Following the recent spate of protests by animal rights activists targeting restaurants serving foie gras, operators are asking themselves if there is a future for this most controversial of ingredients on British menus.
An article on the subject of foie gras in this week’s Caterer and Hotelkeeper has sparked a flurry of letters from readers who believe that restaurateurs should stop using it, not just out of self-preservation in the face of attack, but because of a moral imperative. I’ve attached two below. The first is from Kathleen, Duchess of Hamilton:
“I do believe that your readers would have profited from more information about how exactly foie gras is made. Foie gras involves cramming pipes down birds’ throats, distending them in such a way that the ducks and geese are all made ill. This grotesque process kills 10 to 20 times as many birds as would die without being force-fed. Force-fed birds are in misery and barely able to move. Some birds have their necks torn by the pipes, and sometimes the animals’ internal organs rupture. No wonder diners, restaurateurs and chefs worldwide are turning against a food which earned universal condemnation from every animal protection organisation in the world and comes from a diseased organ. It is, in a word, immoral – as is profiting from its sale.”

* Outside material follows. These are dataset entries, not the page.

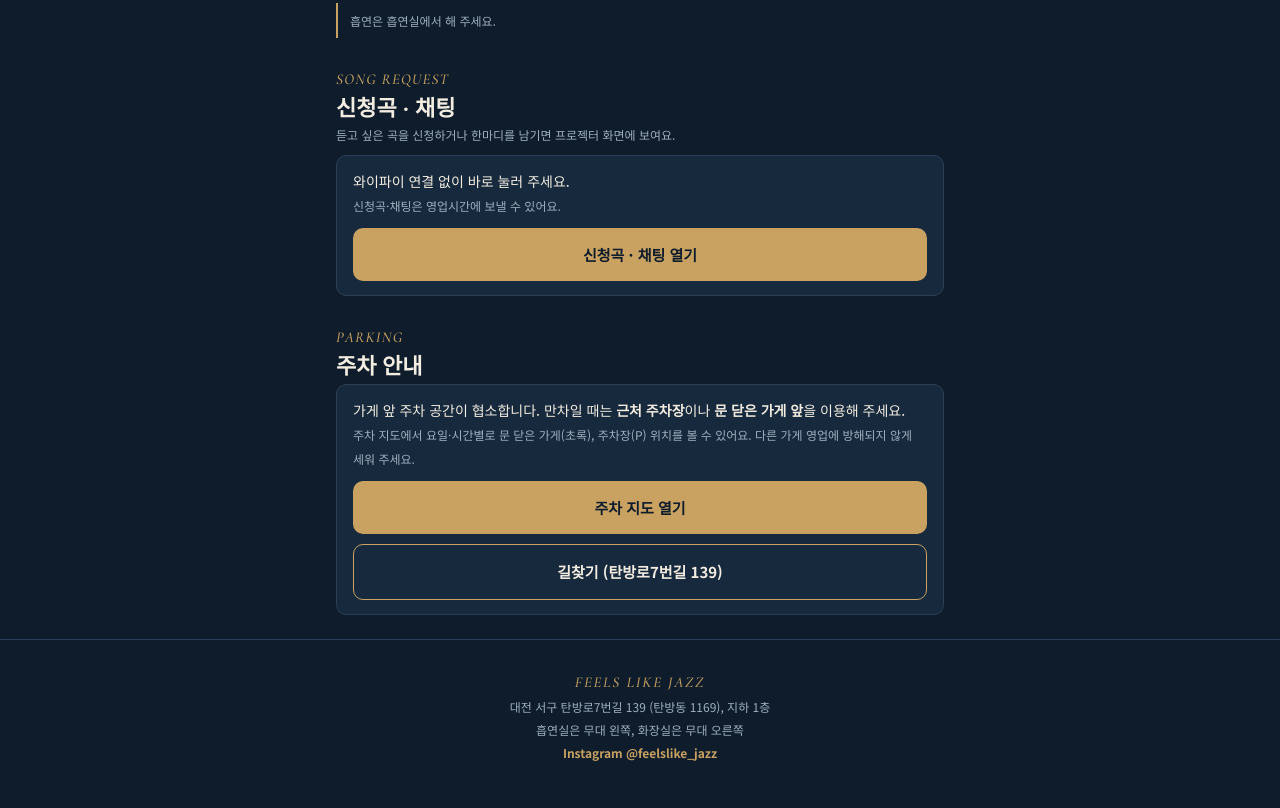
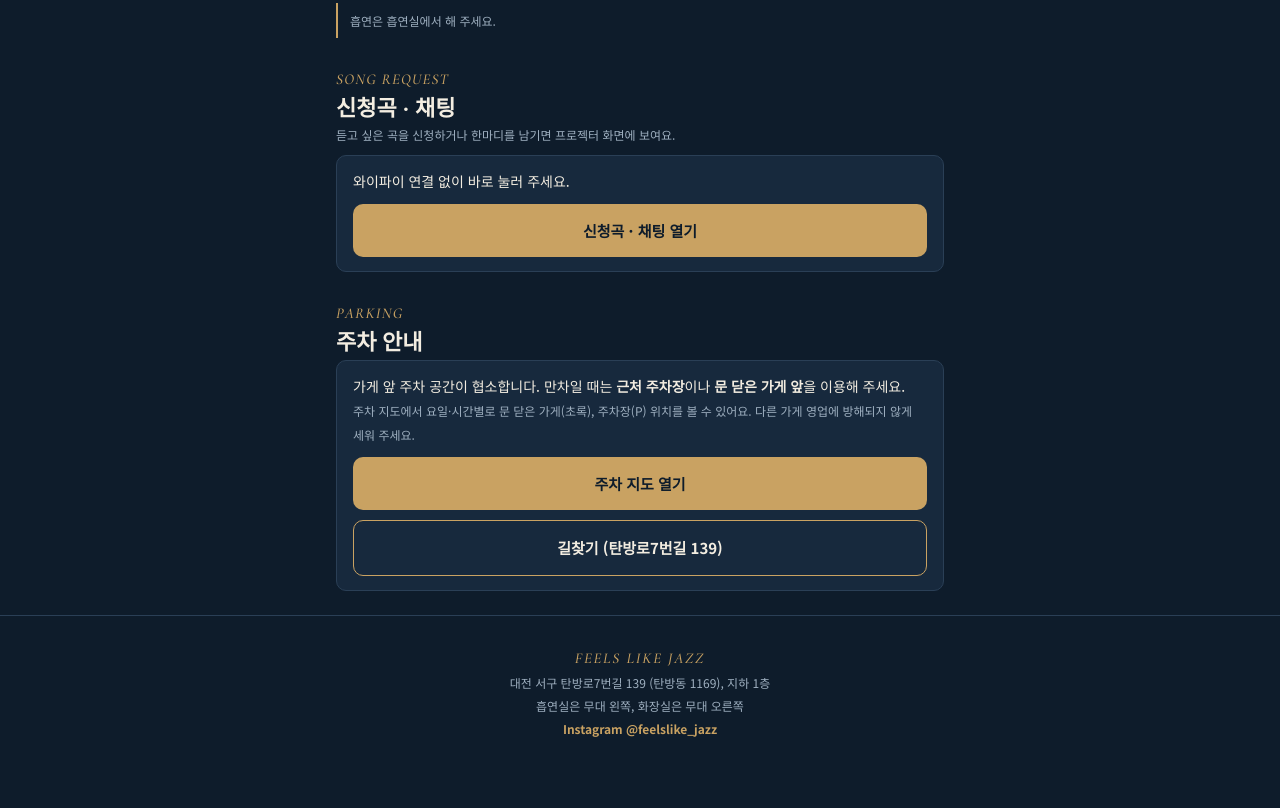
Before and after one commit to kuuki84/feelslikejazz-menu, a plain HTML site: page index.html in a window 1280 px wide. Shown: the part 2970-3778 px from the top of the page. After the commit the page ends 3755 px from the top, so only its background shows below. Drawn offline with nearby package versions, Linux system fonts and the light colour scheme; a web font is replaced by a local one.

Commit message:
메뉴판: 영업시간 안내 문구 빼기
Co-Authored-By: Claude Opus 5.5 <noreply@anthropic.com>
Claude-Session: https://claude.ai/code/session_01RzKagRwMvqw8SEyYCAQaEQ

```diff
--- a/index.html
+++ b/index.html
@@ -161,7 +161,6 @@
     <p class="sec-note">듣고 싶은 곡을 신청하거나 한마디를 남기면 프로젝터 화면에 보여요.</p>
     <div class="card" style="padding:14px 16px;font-size:14px;line-height:1.7">
       와이파이 연결 없이 바로 눌러 주세요.<br>
-      <span class="small">신청곡·채팅은 영업시간에 보낼 수 있어요.</span>
       <a class="btn" id="guestBtn" href="#">신청곡 · 채팅 열기</a>
     </div>
   </section>
```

Another correspndent, Helen Basley, also emphasises the moral aspect of eating – and serving – foie gras.
I can understand your dismay that restaurants are being targetted for providing foies gras on their menus and I certainly do not agree with this kind of activity. Howevere I do firmly feel that it is time that foie gras became a thing of the past bearing in mind the appalling cruelty involved in its production. I cannot imagine why anyone would want to eat a disease masquerading as a delicacy and I hope that eventually lovers of food can appreciate that animal welfare should be a priority when it comes to providing the finest ingredients. I would therefore urge you to read the evidence and advertise the fact that as a restaurateur you would be proud to state that there is a morality attached to what and how we eat and that you no longer want your staff to prepare food on a guilt trip.
Do you think there are circumstances in which it is morally justifiable to serve foie gras? Do you love the guilty pleasure of eating foie gras? Perhaps you agree with animal rights activists’ protests? Whatever your views, let us know.